Continued Effort. GE Intelligent Platforms receives orders from Harris Corp. for its PPC7EP single board computers, valued at more than $3.5 million with a total value of approximately $7 million. This is the latest in a series of orders received from Harris for the MLRS program over 12-plus years. Harris subs to Lockheed Martin to design and build the electronics for the Army’s MLRS M-270 HIMARS platform vehicle. The PPC7EPs provide the key computing power for the principle HIMARS subsystems. “MLRS/HIMARS is an outstanding example of a long-term program that relies on the continuing availability of critical components, the extended support–such as obsolescence management–necessary to ensure success and the opportunity for ongoing technology insertion,” says Al DiLibero, president, Military & Aerospace Embedded Computing, GE Intelligent Platforms.
New Job. ManTech International Corp., names Michael Brogan senior vice president for strategy for the company’s Systems Engineering and Advanced Technology (SEAT) group. Brogan will ensure an integrated approach to ManTech SEAT’s systems engineering processes, and oversee the delivery of innovative technology solutions to support the missions of U.S. military services and civilian agencies. He will also identify new business opportunities and help align SEAT’s strategy with DoD acquisition-reform measures. Brogan retired from the Marines as a brigadier general, after leading Marine Corps Training Command, Marine Corps Systems Command, and serving as program executive officer for the Joint Mine Resistant Ambush Protected (MRAP) vehicle program.
Support Work. The Missile Defense Agency (MDA) awards CSC a task order to provide systems engineering support for all MDA-funded ballistic missile defense systems.

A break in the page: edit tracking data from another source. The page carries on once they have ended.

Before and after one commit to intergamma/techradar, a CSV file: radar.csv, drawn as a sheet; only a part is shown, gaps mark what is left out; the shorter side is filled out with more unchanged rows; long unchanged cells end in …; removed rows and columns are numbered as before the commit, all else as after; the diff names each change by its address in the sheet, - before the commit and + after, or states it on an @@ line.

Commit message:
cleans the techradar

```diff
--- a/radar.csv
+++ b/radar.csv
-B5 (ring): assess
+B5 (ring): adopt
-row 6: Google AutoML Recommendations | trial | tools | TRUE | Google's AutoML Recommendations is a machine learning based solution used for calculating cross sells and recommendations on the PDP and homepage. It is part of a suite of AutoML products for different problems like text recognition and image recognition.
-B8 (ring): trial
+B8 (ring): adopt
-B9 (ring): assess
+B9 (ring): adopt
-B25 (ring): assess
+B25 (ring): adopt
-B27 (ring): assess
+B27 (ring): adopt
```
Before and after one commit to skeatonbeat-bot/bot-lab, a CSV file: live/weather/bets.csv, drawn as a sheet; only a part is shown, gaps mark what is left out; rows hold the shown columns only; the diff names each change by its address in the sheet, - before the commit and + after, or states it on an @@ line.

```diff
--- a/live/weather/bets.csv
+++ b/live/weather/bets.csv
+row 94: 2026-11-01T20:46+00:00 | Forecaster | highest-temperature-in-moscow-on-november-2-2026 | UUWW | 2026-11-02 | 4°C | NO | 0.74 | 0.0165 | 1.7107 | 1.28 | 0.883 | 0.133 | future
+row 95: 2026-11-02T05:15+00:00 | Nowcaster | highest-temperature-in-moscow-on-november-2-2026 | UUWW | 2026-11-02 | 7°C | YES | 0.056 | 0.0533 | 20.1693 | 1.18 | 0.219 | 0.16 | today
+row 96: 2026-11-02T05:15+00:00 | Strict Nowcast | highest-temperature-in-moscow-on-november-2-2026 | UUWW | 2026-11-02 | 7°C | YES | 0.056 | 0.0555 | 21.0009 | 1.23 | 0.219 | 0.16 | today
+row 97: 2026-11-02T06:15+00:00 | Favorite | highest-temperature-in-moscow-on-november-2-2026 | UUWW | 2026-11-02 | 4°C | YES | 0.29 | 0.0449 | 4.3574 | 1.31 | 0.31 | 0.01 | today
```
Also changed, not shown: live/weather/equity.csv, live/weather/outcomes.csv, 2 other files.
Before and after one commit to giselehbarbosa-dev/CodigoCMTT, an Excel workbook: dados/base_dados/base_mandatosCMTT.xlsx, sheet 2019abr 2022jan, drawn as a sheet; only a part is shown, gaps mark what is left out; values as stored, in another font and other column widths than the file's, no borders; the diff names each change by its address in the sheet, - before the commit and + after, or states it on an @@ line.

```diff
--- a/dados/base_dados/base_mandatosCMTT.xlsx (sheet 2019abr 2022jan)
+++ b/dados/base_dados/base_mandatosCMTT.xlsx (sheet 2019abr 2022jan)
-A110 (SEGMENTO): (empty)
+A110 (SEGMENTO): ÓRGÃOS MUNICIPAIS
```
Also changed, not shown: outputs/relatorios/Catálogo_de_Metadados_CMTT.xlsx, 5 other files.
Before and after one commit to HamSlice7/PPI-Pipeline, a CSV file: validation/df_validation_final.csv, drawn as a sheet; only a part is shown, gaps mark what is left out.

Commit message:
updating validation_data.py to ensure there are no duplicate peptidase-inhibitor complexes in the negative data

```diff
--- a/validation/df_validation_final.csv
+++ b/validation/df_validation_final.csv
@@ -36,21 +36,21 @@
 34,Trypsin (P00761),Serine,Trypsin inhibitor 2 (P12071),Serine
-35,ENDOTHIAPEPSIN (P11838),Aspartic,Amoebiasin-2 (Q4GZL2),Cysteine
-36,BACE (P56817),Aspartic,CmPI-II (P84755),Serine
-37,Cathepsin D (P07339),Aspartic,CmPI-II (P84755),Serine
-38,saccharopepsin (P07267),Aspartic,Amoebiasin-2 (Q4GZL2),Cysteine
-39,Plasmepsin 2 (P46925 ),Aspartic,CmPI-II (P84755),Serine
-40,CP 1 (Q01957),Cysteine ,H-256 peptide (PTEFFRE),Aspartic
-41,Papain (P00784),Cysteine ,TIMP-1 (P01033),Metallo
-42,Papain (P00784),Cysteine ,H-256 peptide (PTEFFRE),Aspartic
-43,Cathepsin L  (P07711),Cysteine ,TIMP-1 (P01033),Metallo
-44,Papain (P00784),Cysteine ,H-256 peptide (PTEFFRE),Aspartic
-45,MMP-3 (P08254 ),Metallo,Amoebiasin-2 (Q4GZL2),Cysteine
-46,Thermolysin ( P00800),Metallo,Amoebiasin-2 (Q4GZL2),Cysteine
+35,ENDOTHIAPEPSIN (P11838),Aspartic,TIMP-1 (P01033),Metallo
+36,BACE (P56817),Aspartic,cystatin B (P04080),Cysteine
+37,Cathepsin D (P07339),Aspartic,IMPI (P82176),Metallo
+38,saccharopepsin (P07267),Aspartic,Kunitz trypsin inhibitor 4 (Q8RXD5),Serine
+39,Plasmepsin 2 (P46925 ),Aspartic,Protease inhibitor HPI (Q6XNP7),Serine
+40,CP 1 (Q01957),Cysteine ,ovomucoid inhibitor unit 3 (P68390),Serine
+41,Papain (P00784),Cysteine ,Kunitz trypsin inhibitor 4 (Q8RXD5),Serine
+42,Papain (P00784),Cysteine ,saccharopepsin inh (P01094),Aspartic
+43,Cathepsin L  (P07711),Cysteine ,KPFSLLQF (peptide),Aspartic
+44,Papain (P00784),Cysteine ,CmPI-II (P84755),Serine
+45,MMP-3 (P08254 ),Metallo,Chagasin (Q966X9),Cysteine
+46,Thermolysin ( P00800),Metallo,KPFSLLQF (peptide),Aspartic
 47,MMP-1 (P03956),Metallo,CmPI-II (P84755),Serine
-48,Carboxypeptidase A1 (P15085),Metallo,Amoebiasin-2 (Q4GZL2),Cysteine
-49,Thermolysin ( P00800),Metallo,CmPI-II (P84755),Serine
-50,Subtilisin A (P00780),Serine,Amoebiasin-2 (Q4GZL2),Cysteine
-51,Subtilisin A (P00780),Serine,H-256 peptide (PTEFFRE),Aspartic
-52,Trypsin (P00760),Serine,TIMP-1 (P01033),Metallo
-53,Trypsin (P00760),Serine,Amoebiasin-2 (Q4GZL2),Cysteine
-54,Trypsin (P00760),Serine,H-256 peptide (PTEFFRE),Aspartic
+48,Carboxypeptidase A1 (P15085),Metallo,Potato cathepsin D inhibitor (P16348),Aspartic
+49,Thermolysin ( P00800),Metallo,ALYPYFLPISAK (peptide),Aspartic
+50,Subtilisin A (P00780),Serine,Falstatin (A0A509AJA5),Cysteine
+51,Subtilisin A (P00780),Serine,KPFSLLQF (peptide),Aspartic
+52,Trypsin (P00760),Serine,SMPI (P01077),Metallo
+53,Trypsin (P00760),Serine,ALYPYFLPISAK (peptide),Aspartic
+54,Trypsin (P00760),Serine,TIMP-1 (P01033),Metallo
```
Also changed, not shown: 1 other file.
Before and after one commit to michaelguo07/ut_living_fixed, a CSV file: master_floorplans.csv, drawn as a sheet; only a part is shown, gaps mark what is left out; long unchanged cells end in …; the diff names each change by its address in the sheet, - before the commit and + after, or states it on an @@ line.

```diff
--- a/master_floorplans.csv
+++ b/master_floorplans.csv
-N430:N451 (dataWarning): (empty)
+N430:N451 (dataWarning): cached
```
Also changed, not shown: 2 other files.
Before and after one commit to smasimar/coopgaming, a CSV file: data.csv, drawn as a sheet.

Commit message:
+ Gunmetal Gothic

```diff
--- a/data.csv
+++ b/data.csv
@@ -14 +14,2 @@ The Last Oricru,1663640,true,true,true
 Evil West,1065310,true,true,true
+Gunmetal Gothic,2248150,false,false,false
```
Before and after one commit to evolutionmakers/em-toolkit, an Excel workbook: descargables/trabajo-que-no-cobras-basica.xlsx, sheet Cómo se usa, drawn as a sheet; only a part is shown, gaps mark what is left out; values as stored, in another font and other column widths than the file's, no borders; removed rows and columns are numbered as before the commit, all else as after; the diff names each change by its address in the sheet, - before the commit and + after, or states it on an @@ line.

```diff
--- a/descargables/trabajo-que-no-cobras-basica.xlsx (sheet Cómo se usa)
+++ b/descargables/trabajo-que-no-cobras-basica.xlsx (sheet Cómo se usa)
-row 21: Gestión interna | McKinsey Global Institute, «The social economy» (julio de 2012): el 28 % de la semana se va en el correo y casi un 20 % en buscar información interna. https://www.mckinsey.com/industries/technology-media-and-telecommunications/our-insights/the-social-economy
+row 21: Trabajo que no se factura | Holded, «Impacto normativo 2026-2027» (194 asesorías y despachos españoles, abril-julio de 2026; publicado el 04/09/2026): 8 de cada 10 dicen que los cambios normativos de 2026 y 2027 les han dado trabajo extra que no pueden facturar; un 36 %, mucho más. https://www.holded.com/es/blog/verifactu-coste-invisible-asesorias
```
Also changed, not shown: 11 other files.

The task order, with a one-year base period and a one-year option, has an estimated total two-year value of $80 million and was awarded in the second quarter of CSC fiscal year 2012. The order comes under the MiDAESS Group 3 Engineering Support contract, which CSC won in 2010. James Sheaffer, president of CSC’s North American Public Sector, says: “CSC’s ability to help drive down costs through consolidation and standardization will provide the agency with savings and improvements to continue supporting its missions at greater efficiencies in the future.”
Coming Home. After a year’s deployment supporting Operation New Dawn in Iraq, more than 250 soldiers with the 25th Infantry Div. Headquarters and Headquarters Battalion arrived home with ceremonies in Hawaii Nov. 21. “They are the last U.S. Army division in Iraq,” said Col. Matthew Kelley, deputy commander-rear, 25th ID. “Their mission was to oversee all forces as they were withdrawing and removing equipment from Iraq. That mission is just about accomplished,” says Staff Sgt. Timoteo Mauga, Headquarters and Headquarters Battalion, 25th ID. “I am happy that everything is turned back to the Iraqi people and we believe that they will make better decisions for their country. And, I’m just happy that I’m home.” The remaining 25th ID Soldiers in Iraq are scheduled to return by Christmas Eve.